DATE: March 22, 2002
Why would I want to be long stocks when I could be long LEAPS®? What are the disadvantages to owning LEAPS as opposed to the underlying stock?
Every strategy has a tradeoff, some relative advantage and some relative disadvantage.
There are two advantages to owning a LEAPS call relative to owning the underlying stock. First, the investment in a LEAPS call is less than buying the underlying stock. Second, it is likely that the profit potential in percentage terms is greater for the LEAPS call than for an investment in the underlying stock. This is generally described as "leverage."

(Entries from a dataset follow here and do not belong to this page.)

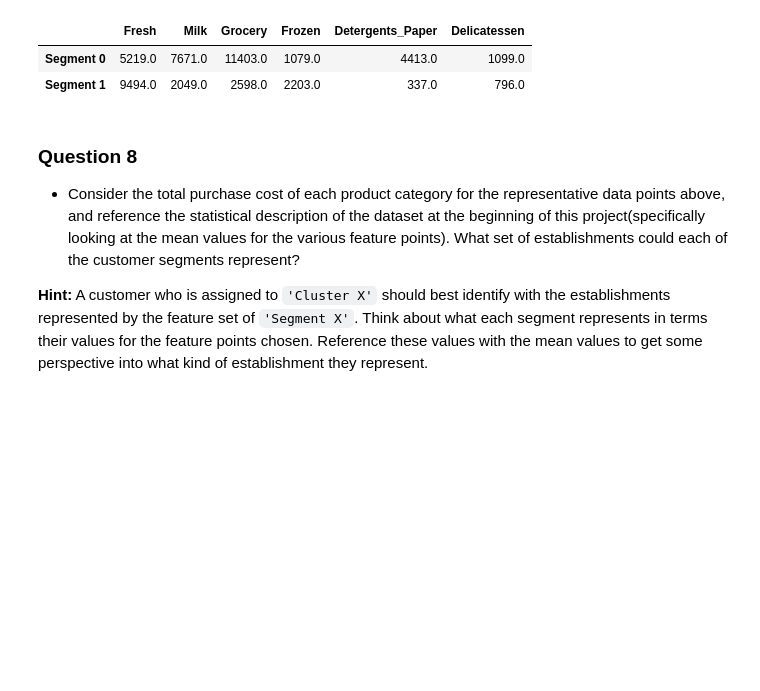
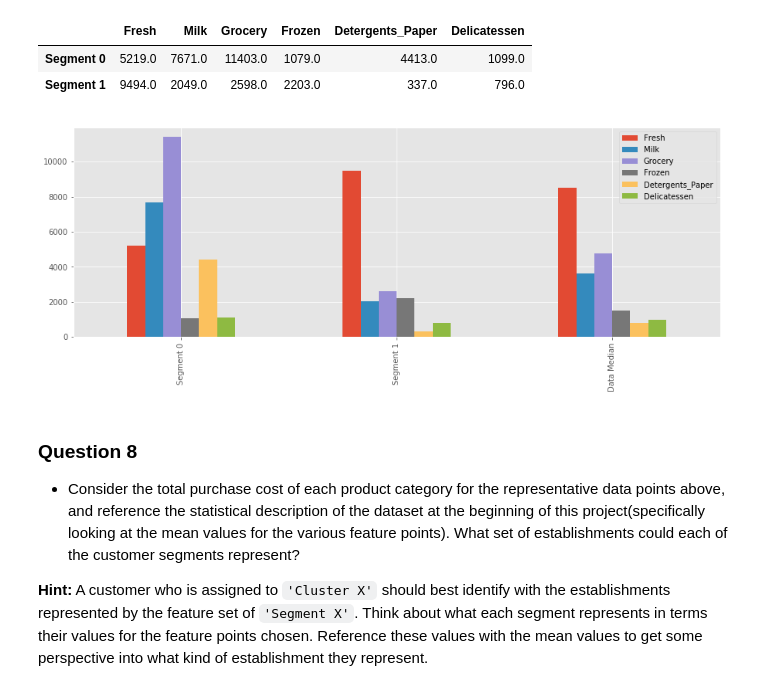
Before and after one commit to dsoellinger/Udacity-Machine-Learning-Nanodegree, a Jupyter notebook: assignments/costumer_segments/customer_segments.ipynb, the cells around one changed output. Cells and saved outputs as stored; diff of their text form; code cells hidden in the pictures; blank space fills up the shorter version.

```diff
--- a/assignments/costumer_segments/customer_segments.ipynb
+++ b/assignments/costumer_segments/customer_segments.ipynb
@@ -582,6 +597,18 @@ display(true_centers)
 |  | Fresh | Milk | Grocery | Frozen | Detergents_Paper | Delicatessen |
 | Segment 0 | 5219.0 | 7671.0 | 11403.0 | 1079.0 | 4413.0 | 1099.0 |
 | Segment 1 | 9494.0 | 2049.0 | 2598.0 | 2203.0 | 337.0 | 796.0 |
+# %%
+compare = true_centers.copy()
+compare.loc[true_centers.shape[0]] = data.median()
+
+plt.style.use('ggplot')
+compare.plot(kind='bar', figsize=(15, 5))
+labels = true_centers.index.values.tolist()
+labels.append('Data Median')
+plt.xticks(range(compare.shape[0]), labels)
+plt.show()
+# %% [output]
+[figure, added]
 # %% [markdown]
 ### Question 8
 
```
Also changed, not shown: parts of 6 cells of this notebook, 1 other file.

On the other hand, there are also some disadvantages to owning a LEAPS call relative to owning the underlying stock. First, because of the time premium portion of the LEAPS call, the break-even point at expiration, is higher for the LEAPS call than for the stock. Consequently, it is possible for the stock price to rise slightly and for the stock owner to have a small profit while the owner of a LEAPS call might have a loss or only break even. Second, there is the issue of time. A LEAPS call has an expiration date, and it is possible for the option to expire worthless, causing a 100% loss of the premium paid, while the stock continues to live for a price rise after the expiration date of the LEAPS call. Third, the "leverage" factor which worked to the advantage of the LEAPS call in the case of a stock price rise can be a disadvantage in the event of a stock price decline. Remember that unlike stocks, options do not receive dividends or carry voting rights.